The Dangerous Side of the Mountain
Thomas Calabrese …My friend Bill Noonan was working in Milan, Italy as a male model and fitness instructor and I was living in Oceanside when he contacted me. He was thinking about signing up for an expedition that would cross the continent of Africa and asked if I wanted to join him. The journey would start in Mombasa, Kenya on the coast of the Indian Ocean and finish in Dakar, Senegal on the coast of the Atlantic Ocean. It was approximately a six thousand mile expedition by vehicle that would pass through the countries of Uganda, Zaire, Cameroon, Central Africa Republic and Mali and take between two and three months to complete, depending on long we stayed at each location and other unforeseen circumstances.
I accepted Bill’s offer because I had nothing better going on at the time, withdrew my entire savings and sent a bank draft to the company in charge of the expedition. I obtained my passport, got the proper vaccinations and purchased the proper clothing and six weeks later, I left San Diego for New York. I made my connection to London’s Heathrow airport where I had a two day layover, then it was off to Nairobi and the last leg of the trip was a 274 mile flight on a small propeller aircraft to Mombasa.
I first met Bill when he was in the Coast Guard and stationed at Government Island, Oakland and I was assigned to a Marine Corps helicopter squadron at Naval Air Station, Alameda. We happened to be running the beach in Alameda at the same time and struck up a conversation, and our friendship developed from that point. When Bill was approached by a talent scout about doing some modeling, he thought it might be an interesting job so after his separation from the military, he left for Europe. A year later I also left Northern California after I separated from the Corps and moved to Carlsbad when a friend from my squadron offered me a job with his family’s health supplement business. The company was eventually bought out and I soon found myself working at a variety of low paying temporary jobs.
There would be eight people on the trek; Bill, myself, two men from England, two women from Australia and two women from Canada. Each person had their reason for being there and I figured that if they wanted me to know they would tell me. Our first meeting took place in the Nyali International Beach Hotel restaurant along the Mombasa seashore where we discussed our route and places of interest we’d like to see while looking at a large map.
The two men from England lived and worked in East Africa so they informed us of areas that were too dangerous to travel through, either because of civil unrest or dangerous terrain, but other than that we decided to keep our itinerary flexible and open to change if opportunities presented themselves along the way.
One of the places that the Australian women wanted to see was Mount Kenya before we crossed the border into Uganda, so we left the next morning for the second highest mountain in Africa, Kilimanjaro being the first, Point Lenana on Mount Kenya that rises 16,355 feet above sea level. We checked into the Mount Kenya Safari Club in the early afternoon and after a discussion with the staff at the club, the women from Canada decided not to climb the mountain because they didn’t feel that they were physically fit enough for the ordeal.
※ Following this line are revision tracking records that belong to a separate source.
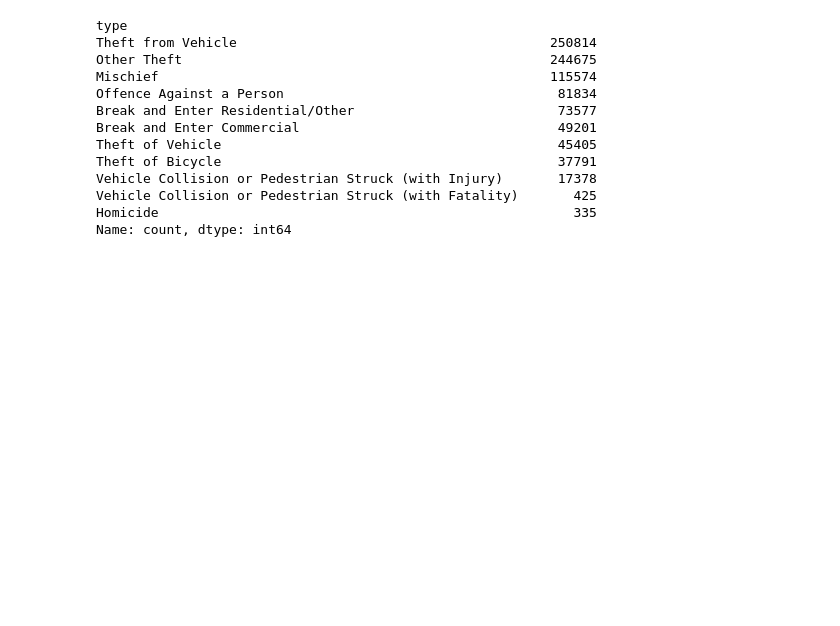
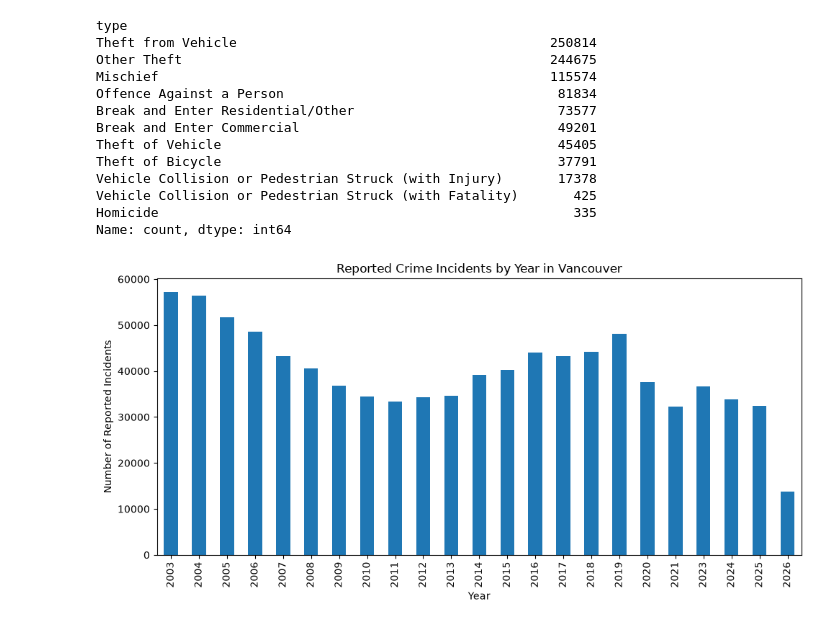
Before and after one commit to cyoon3232/data-projects, a Jupyter notebook: vancouver-crime-analytics/notebooks/02_analysis1.ipynb, the cells around one changed output. Cells and saved outputs as stored; diff of their text form; code cells hidden in the pictures; blank space fills up the shorter version.

Commit message:
Crime by year plot

```diff
--- a/vancouver-crime-analytics/notebooks/02_analysis1.ipynb
+++ b/vancouver-crime-analytics/notebooks/02_analysis1.ipynb
@@ -52,3 +52,16 @@ Vehicle Collision or Pedestrian Struck (with Injury)       17378
 Vehicle Collision or Pedestrian Struck (with Fatality)       425
 Homicide                                                     335
 Name: count, dtype: int64
+# %%
+crime_by_year = df.groupby("year").size()
+
+plt.figure(figsize = (10, 5))
+crime_by_year.plot(kind = "bar")
+plt.title("Reported Crime Incidents by Year in Vancouver")
+plt.xlabel("Year")
+plt.ylabel("Number of Reported Incidents")
+plt.tight_layout()
+plt.savefig("../results/figures/incidents_by_year.png", dpi = 300)
+plt.show()
+# %% [output]
+[figure, added]
```
Also changed, not shown: 2 other files.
The two English men were employed by the tour company as driver and mechanic and had made the climb several times before, so they passed as well. That left four of us, the two Australian women, Rosalie and Gwen, Bill and me. We met our Kenyan guide at Shipton’s camp who suggested that the Shirimon ascent route was the best to take during the fall season because the other routes were too muddy because of the recently ended rainy season.
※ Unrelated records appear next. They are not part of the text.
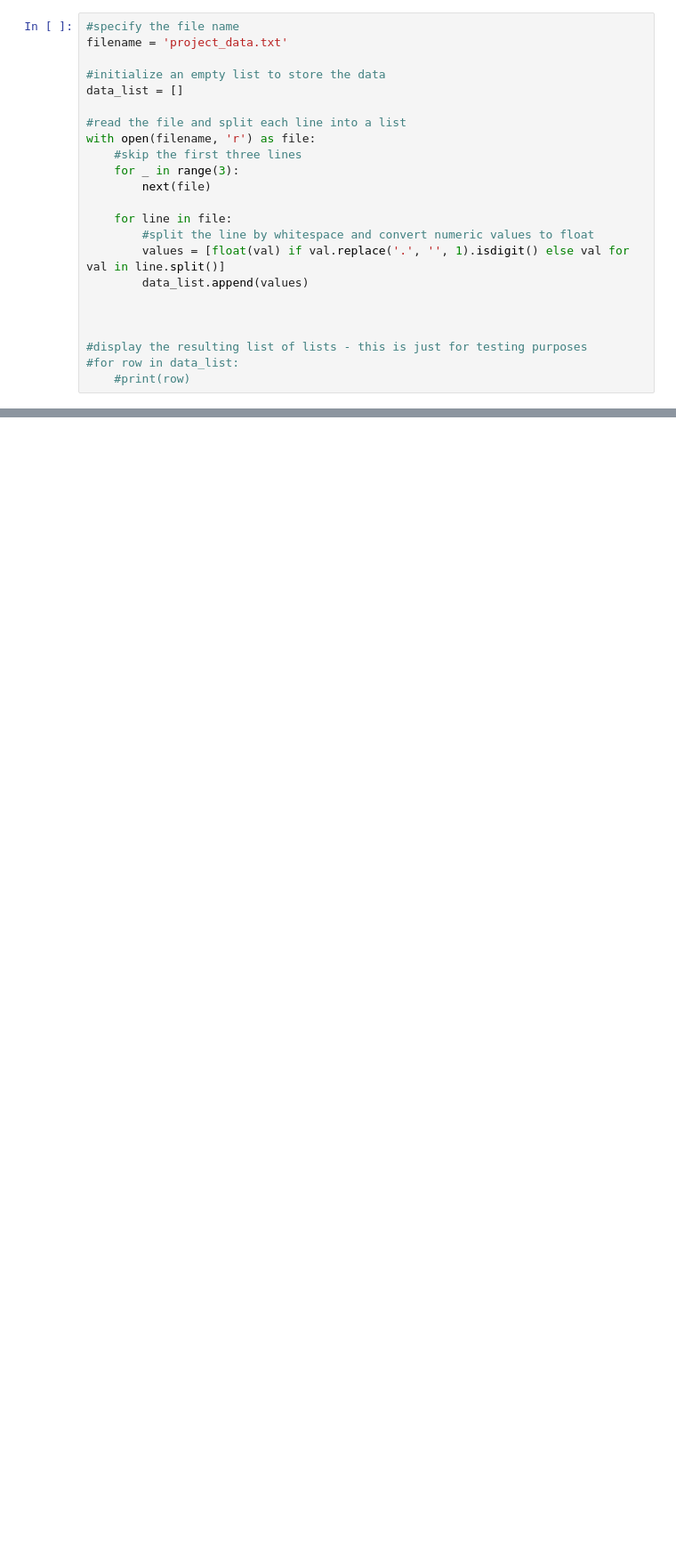
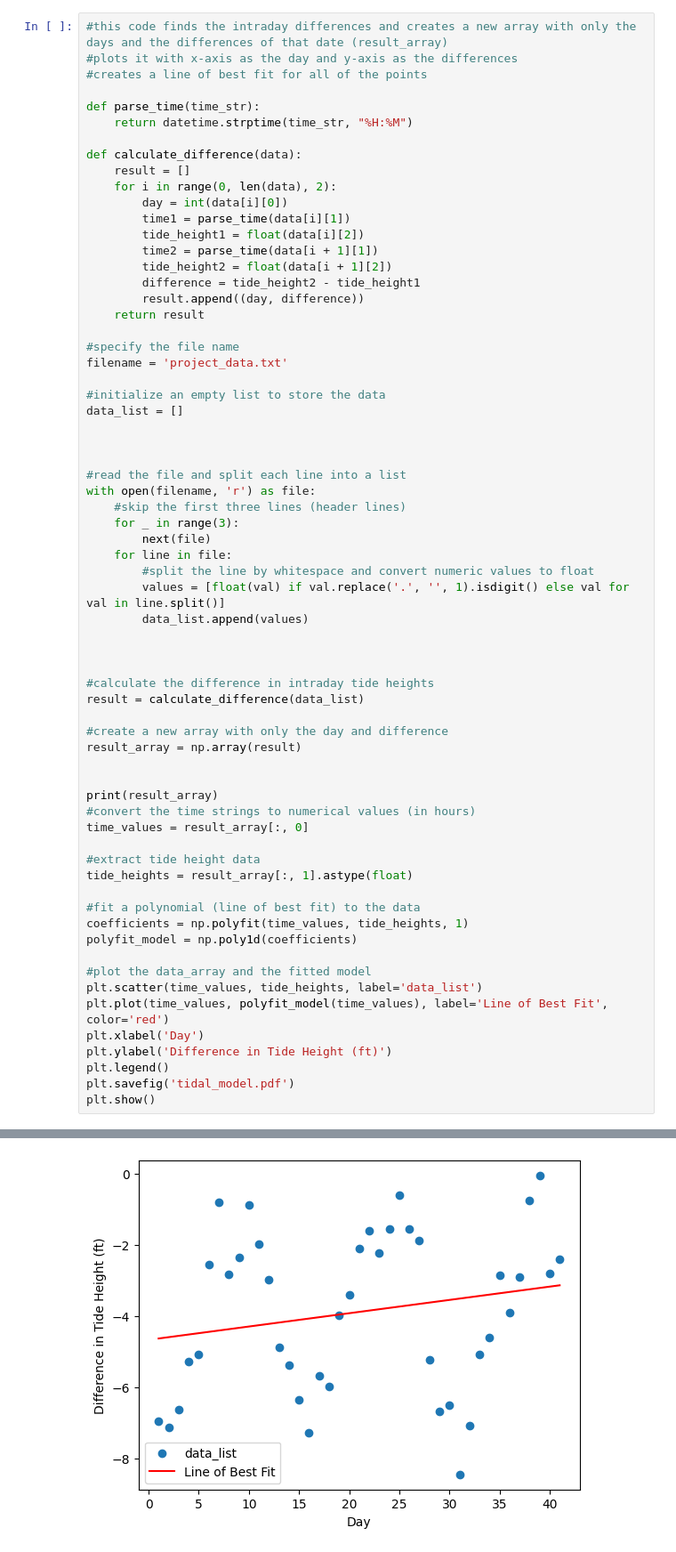
Before and after one commit to as0mdude/ASTR-19-Group-Project, a Jupyter notebook: GroupP.ipynb, the cells around one changed output, grey strips where cells are left out. Shown at 89% size. Saved outputs shown, nothing was run; the diff lists cells and outputs as text; blank space fills up the shorter version.

```diff
--- a/GroupP.ipynb
+++ b/GroupP.ipynb
@@ -5,16 +6,36 @@ from scipy.optimize import curve_fit
 # %%
+#this code finds the intraday differences and creates a new array with only the days and the differences of that date (result_array)
+#plots it with x-axis as the day and y-axis as the differences
+#creates a line of best fit for all of the points
+
+def parse_time(time_str):
+    return datetime.strptime(time_str, "%H:%M")
+
+def calculate_difference(data):
+    result = []
+    for i in range(0, len(data), 2):
+        day = int(data[i][0])
+        time1 = parse_time(data[i][1])
+        tide_height1 = float(data[i][2])
+        time2 = parse_time(data[i + 1][1])
+        tide_height2 = float(data[i + 1][2])
+        difference = tide_height2 - tide_height1
+        result.append((day, difference))
+    return result
+
 #specify the file name
 filename = 'project_data.txt'
 
 #initialize an empty list to store the data
 data_list = []
 
+
+
 #read the file and split each line into a list
 with open(filename, 'r') as file:
-    #skip the first three lines
+    #skip the first three lines (header lines)
     for _ in range(3):
         next(file)
-
     for line in file:
         #split the line by whitespace and convert numeric values to float
         values = [float(val) if val.replace('.', '', 1).isdigit() else val for val in line.split()]
@@ -22,6 +43,30 @@ with open(filename, 'r') as file:
 
 
 
-#display the resulting list of lists - this is just for testing purposes
-#for row in data_list:
-    #print(row)
+#calculate the difference in intraday tide heights
+result = calculate_difference(data_list)
+
+#create a new array with only the day and difference
+result_array = np.array(result)
+
+
+print(result_array)
+#convert the time strings to numerical values (in hours)
+time_values = result_array[:, 0]
+
+#extract tide height data
+tide_heights = result_array[:, 1].astype(float)
+
+#fit a polynomial (line of best fit) to the data
+coefficients = np.polyfit(time_values, tide_heights, 1)
+polyfit_model = np.poly1d(coefficients)
+
+#plot the data_array and the fitted model
+plt.scatter(time_values, tide_heights, label='data_list')
+plt.plot(time_values, polyfit_model(time_values), label='Line of Best Fit', color='red')
+plt.xlabel('Day')
+plt.ylabel('Difference in Tide Height (ft)')
+plt.legend()
+plt.savefig('tidal_model.pdf')
+plt.show()
+# %% [output]
@@ -27,0 +90 @@ with open(filename, 'r') as file:
+[figure, added]
```
Also changed, not shown: parts of 5 cells of this notebook.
We made good time, in fact too good, one of the problems of climbing too quickly is altitude sickness, I was feeling pretty good when we reached McKenna’s cabin at the end of the day, but I couldn’t say the same for my three companions. The plan was to leave at four ‘o’clock the next morning so we could arrive at Point Lenana before the fog rolled up from the valley below and obscured the mountain peaks, this happened right after sunrise. I was feeling pretty good until the women started getting sick that night and after several hours of listening to them vomiting, I was feeling queasy. The guide didn’t have to wake me up when it was time to leave for I had only slept a couple of hours and I was aggravated as well.
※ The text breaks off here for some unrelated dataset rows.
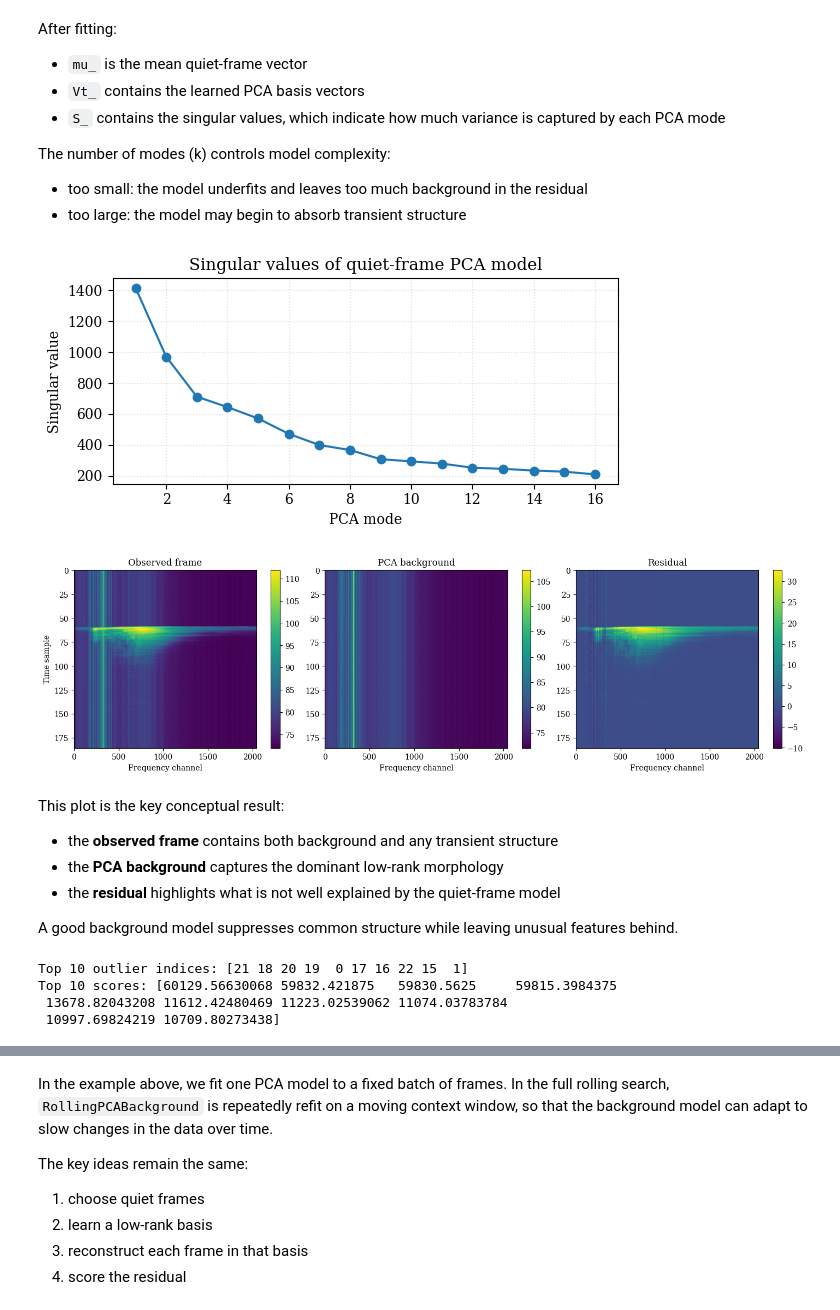
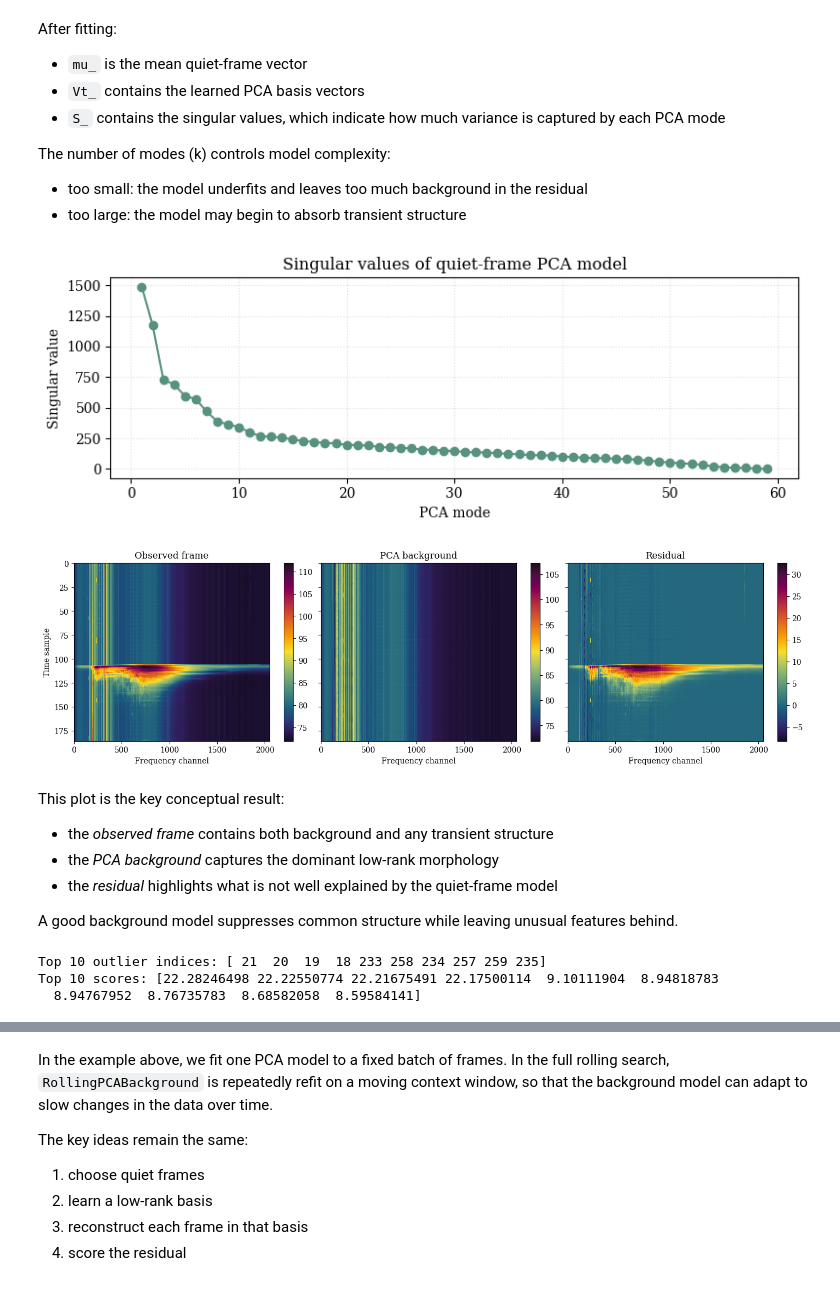
Before and after one commit to amanchokshi/specscout, a Jupyter notebook: notebooks/specscout_tutorial.ipynb, the cells around one changed output, grey strips where cells are left out. Saved outputs shown, nothing was run; the diff lists cells and outputs as text; code cells hidden in the pictures.

```diff
--- a/notebooks/specscout_tutorial.ipynb
+++ b/notebooks/specscout_tutorial.ipynb
@@ -651,7 +633,7 @@ ds = SpecscoutDataset(
     return_meta=True,
 )
 
-batch_indices = np.arange(0, 96)   # for example: first ~8 hours at 5-minute steps
+batch_indices = np.arange(0, len(ds))   # load all frames
 
 frames, metas = ds.to_numpy_batch(
     batch_indices,
@@ -670,7 +652,7 @@ background training?
 # %%
 qs = QuietSelector(
     method="p99",
-    quiet_fraction=0.7,
+    quiet_fraction=0.3,
 )
 
 quiet_scores = qs.scores(frames)
@@ -707,6 +690,6 @@ goal is simply to assemble a subset that is as background-dominated as possible.
 # %%
 bg = RollingPCABackground(
-    k=16,
+    k=256,
     center=True,
 )
 
@@ -734,14 +717,14 @@ The number of modes \(k\) controls model complexity:
 # %%
 %matplotlib inline
 
-plt.figure(figsize=(6, 3))
-plt.plot(np.arange(1, len(bg.S_) + 1), bg.S_, marker="o")
+plt.figure(figsize=(8, 3))
+plt.plot(np.arange(1, len(bg.S_) + 1), bg.S_, marker="o", color=cmr.pride(0.3))
 plt.xlabel("PCA mode")
 plt.ylabel("Singular value")
 plt.title("Singular values of quiet-frame PCA model")
 plt.grid(ls=":", alpha=0.4)
 plt.tight_layout()
 plt.show()
 # %% [output]
-[figure, old version]
+[figure, new version]
 # %%
@@ -757,43 +740,41 @@ resid2 = resid[0].reshape(frames.shape[1], frames.shape[2])
 # %%
 %matplotlib inline
 
-fig, axs = plt.subplots(1, 3, figsize=(14, 4), constrained_layout=True)
+fig, axs = plt.subplots(1, 3, figsize=(14, 4), constrained_layout=True, sharey=True)
 
-im0 = axs[0].imshow(x2, aspect="auto", interpolation="none")
+im0 = axs[0].imshow(x2, aspect="auto", interpolation="none", cmap=cmr.pride)
 axs[0].set_title("Observed frame")
 axs[0].set_xlabel("Frequency channel")
 axs[0].set_ylabel("Time sample")
 fig.colorbar(im0, ax=axs[0])
 
-im1 = axs[1].imshow(xhat2, aspect="auto", interpolation="none")
+im1 = axs[1].imshow(xhat2, aspect="auto", interpolation="none", cmap=cmr.pride)
 axs[1].set_title("PCA background")
 axs[1].set_xlabel("Frequency channel")
 fig.colorbar(im1, ax=axs[1])
 
-im2 = axs[2].imshow(resid2, aspect="auto", interpolation="none")
+im2 = axs[2].imshow(resid2, aspect="auto", interpolation="none", cmap=cmr.pride)
 axs[2].set_title("Residual")
 axs[2].set_xlabel("Frequency channel")
 fig.colorbar(im2, ax=axs[2])
 
 plt.show()
 # %% [output]
-[figure, old version]
+[figure, new version]
 # %% [markdown]
 This plot is the key conceptual result:
 
-- the **observed frame** contains both background and any transient structure
-- the **PCA background** captures the dominant low-rank morphology
-- the **residual** highlights what is not well explained by the quiet-frame model
+- the *observed frame* contains both background and any transient structure
+- the *PCA background* captures the dominant low-rank morphology
+- the *residual* highlights what is not well explained by the quiet-frame model
 
 A good background model suppresses common structure while leaving unusual
 features behind.
 # %%
 scores = bg.score(
     frames,
-    method="topk_sum",
-    k_pca=8,
-    positive_only=True,
-    topk=2048,
+    method="p99",
+    k_pca=16,
 )
 
 rank_idx = np.argsort(scores)[::-1]
@@ -801,10 +782,9 @@ rank_idx = np.argsort(scores)[::-1]
 print("Top 10 outlier indices:", rank_idx[:10])
 print("Top 10 scores:", scores[rank_idx[:10]])
 # %% [output]
-Top 10 outlier indices: [21 18 20 19  0 17 16 22 15  1]
-Top 10 scores: [60129.56630068 59832.421875   59830.5625     59815.3984375
- 13678.82043208 11612.42480469 11223.02539062 11074.03783784
- 10997.69824219 10709.80273438]
+Top 10 outlier indices: [ 21  20  19  18 233 258 234 257 259 235]
+Top 10 scores: [22.28246498 22.22550774 22.21675491 22.17500114  9.10111904  8.94818783
+  8.94767952  8.76735783  8.68582058  8.59584141]
 # %%
 %matplotlib inline
 
```
Also changed, not shown: parts of 24 cells of this notebook.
I looked over at Bill who was lying in the cot next to me, “Are you sure you want to do this?”
He grumbled. “No, but we came this far so we might as well finish it.”
That’s the last thing I expected to hear because I knew Bill wasn’t feeling that well either so I figured he would want to go back down the mountain, but he fooled me, so now the responsibility of giving up fell on my shoulders. If Bill was going up then so was I, the women were too weak to continue.
I turned to Rosalie who was curled up in ball and moaning softly, “Rest, you’ll feel a lot better when we head back down.”
Rosalie whimpered, “I hope so.”
I wasn’t sure if she would actually feel better when we left the higher altitude, but I couldn’t think of anything else to say. Bill, myself and the guide left at zero four hundred hours in the pitch blackness while I cursed under my breath. I was conflicted because I didn’t know whether I was mad because I was doing this or because I considered giving up. The trail was marked, well- traveled and extremely steep so we made sure we stayed close behind the guide who had the only flashlight and any misstep could be fatal or extremely painful.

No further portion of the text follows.